Problem to solve:
Determine how many lines of the entries that follow contain "Enter", and respond with that number alone.

Source data:
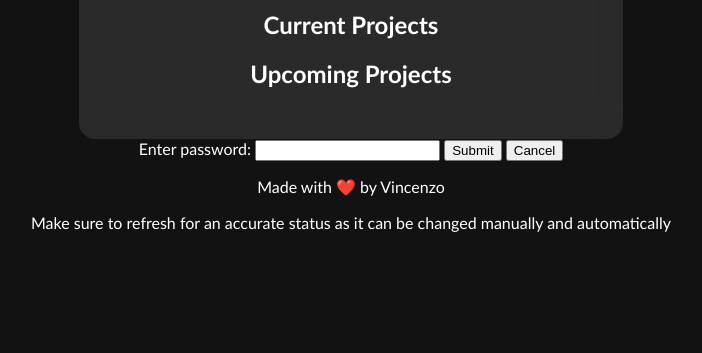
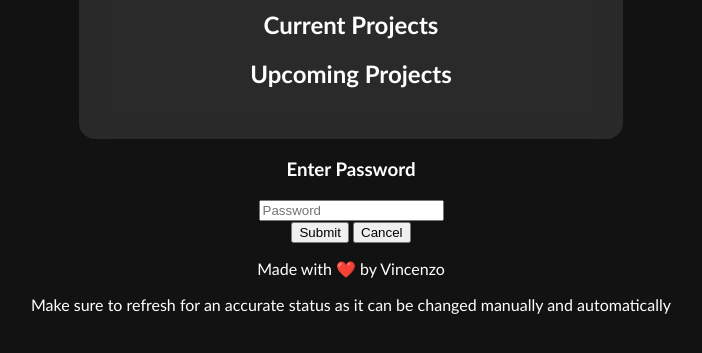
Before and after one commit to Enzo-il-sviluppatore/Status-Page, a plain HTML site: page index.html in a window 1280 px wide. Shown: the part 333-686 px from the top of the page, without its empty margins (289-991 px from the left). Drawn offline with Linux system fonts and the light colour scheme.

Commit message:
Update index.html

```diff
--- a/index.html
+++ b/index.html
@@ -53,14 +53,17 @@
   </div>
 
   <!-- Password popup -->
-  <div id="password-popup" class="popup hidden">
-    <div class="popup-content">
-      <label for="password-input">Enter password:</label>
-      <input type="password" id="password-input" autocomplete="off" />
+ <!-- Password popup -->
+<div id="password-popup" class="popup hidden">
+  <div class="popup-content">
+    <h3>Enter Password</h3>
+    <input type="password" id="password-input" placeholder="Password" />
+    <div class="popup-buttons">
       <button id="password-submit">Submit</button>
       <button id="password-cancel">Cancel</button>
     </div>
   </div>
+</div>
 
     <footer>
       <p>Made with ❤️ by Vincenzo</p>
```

Result:
2